As we saw in the Philippines, the bulk of the early humanitarian response will come from not only established local organizations, but everyday citizens, friends, neighbors. Months after Typhoon Haiyan I was in Tacloban where a community leader had kept a logbook of groups who came to assist her community. The first dozens of entries were local groups—churches, university students, nearby community organizations. The international community came later and provided needed assistance, but the first responders are always fellow neighbors and countrymen who know the local needs, know the social customs, know the language, and know how best to deliver local goods. Unsurprisingly, reports from Nepal are echoing this example, with efforts such as those by the Nepal Red Cross working around the clock since the earthquake. Those groups should be supported, not substituted.
Wanting to help is a commendable human impulse. But help needs to be provided in a way that is most useful. Besides resisting the urge to go to the airport, it’s also important to not send stuff. As I have written before, sending clothes, bottles of water, and teddy bears is ineffective (these donations go unused because they’re not what people want or need), inefficient (it costs a lot of time and money to ship and unload this stuff that could be better spent helping people), and hurts the local economy (it puts the people there out of business).
What’s needed is money for reputable agencies—here’s a list of verified response efforts—who are already on the ground providing relief to people in distress. Things that agencies are now requesting in Nepal are fuel to keep generators running; measles vaccines, given the possibility of a measles outbreak; and body bags. Most individuals or corporations probably can’t offer that kind of support, but we can provide cash to humanitarian agencies that can purchase what is needed. Unless agencies ask for specific goods that they cannot purchase for themselves, don’t send them stuff.
We in the humanitarian field have a name for some of the people who rush to the sites of disasters: “Voluntourists.” It may not be a nice word, and we don't intend to shame people’s truly generous impulses, but it points to the fact that untrained volunteers are hindrances rather than help.
The time to choose to be a humanitarian aid worker isn’t the day after an emergency. If you want to commit to the profession, get the skills, training, and expertise first. And then consider lending a hand in places outside of the media’s eye—Central African Republic, South Sudan, or perhaps the Democratic Republic of Congo.
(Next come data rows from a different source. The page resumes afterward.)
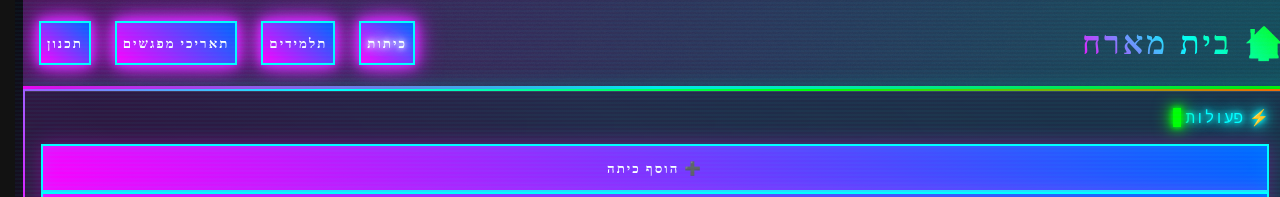
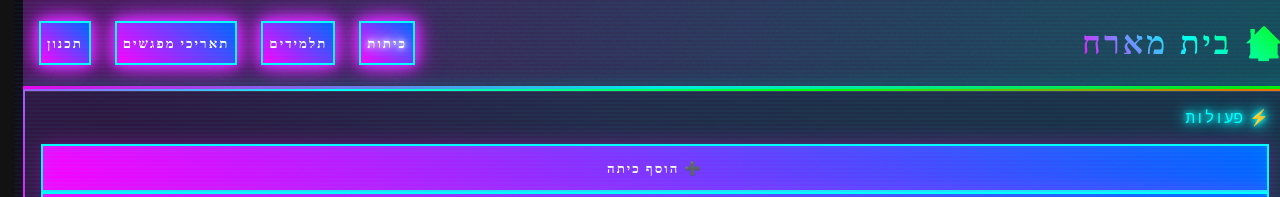
Before and after one commit to Yaronglp/hosting-house, a React (Vite) app: page / in a window 1280 px wide. Shown: the top 197 px of the page. Built offline with nearby package versions, Linux system fonts and the light colour scheme.

Commit message:
style: remove flickering animation

```diff
--- a/src/components/common/ActionsSidebar.tsx
+++ b/src/components/common/ActionsSidebar.tsx
@@ -30,7 +30,7 @@ export function ActionsSidebar({
     <aside className="lg:w-80 w-full flex-shrink-0 space-y-4">
       <Card className="hologram w-full">
         <CardHeader>
-          <CardTitle className="neon-text text-lg terminal-cursor">⚡ פעולות</CardTitle>
+          <CardTitle className="neon-text text-lg">⚡ פעולות</CardTitle>
         </CardHeader>
         <CardContent className="flex flex-col gap-3">
           <div className="flex flex-col gap-3">
--- a/src/index.css
+++ b/src/index.css
@@ -501,18 +501,6 @@ button {
   pointer-events: none;
 }
 
-/* Terminal Cursor */
-.terminal-cursor::after {
-  content: '▋';
-  color: var(--neon-green);
-  animation: cursor-blink 1s ease-in-out infinite;
-}
-
-@keyframes cursor-blink {
-  0%, 50% { opacity: 1; }
-  51%, 100% { opacity: 0; }
-}
-
 input,
 textarea,
 select {
@@ -758,5 +746,6 @@ textarea::placeholder {
     display: grid;
     grid-template-columns: repeat(2, 1fr);
     gap: 1rem;
+    direction: rtl
   }
 }
```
Each faces a humanitarian crisis that is largely unnoticed by the general public. For now, the best way you can help in Nepal is to donate money to those who are already there doing the work that must be done.